> Source data:

========

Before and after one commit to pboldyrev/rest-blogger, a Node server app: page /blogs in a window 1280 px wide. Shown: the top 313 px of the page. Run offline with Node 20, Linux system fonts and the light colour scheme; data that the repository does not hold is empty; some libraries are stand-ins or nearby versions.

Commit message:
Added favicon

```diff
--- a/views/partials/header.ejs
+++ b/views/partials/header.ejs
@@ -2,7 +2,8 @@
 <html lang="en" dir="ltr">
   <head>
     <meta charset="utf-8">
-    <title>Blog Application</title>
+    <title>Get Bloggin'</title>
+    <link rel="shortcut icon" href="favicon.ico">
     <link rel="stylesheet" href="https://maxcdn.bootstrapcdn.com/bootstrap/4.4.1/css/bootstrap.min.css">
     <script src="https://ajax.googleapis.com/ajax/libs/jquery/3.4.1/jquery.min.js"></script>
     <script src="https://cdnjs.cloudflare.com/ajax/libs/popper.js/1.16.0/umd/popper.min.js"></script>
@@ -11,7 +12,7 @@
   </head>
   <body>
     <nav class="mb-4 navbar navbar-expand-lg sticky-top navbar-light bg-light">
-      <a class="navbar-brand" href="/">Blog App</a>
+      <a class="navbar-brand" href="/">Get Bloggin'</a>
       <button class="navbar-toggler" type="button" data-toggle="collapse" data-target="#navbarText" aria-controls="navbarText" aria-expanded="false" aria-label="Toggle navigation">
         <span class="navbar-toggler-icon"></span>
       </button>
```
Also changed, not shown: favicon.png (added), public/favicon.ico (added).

========

> Exercise brief: Would you please copy all lines in the data that contain the word "https"?

> Response for this exercise:
     <link rel="stylesheet" href="https://maxcdn.bootstrapcdn.com/bootstrap/4.4.1/css/bootstrap.min.css">
     <script src="https://ajax.googleapis.com/ajax/libs/jquery/3.4.1/jquery.min.js"></script>
     <script src="https://cdnjs.cloudflare.com/ajax/libs/popper.js/1.16.0/umd/popper.min.js"></script>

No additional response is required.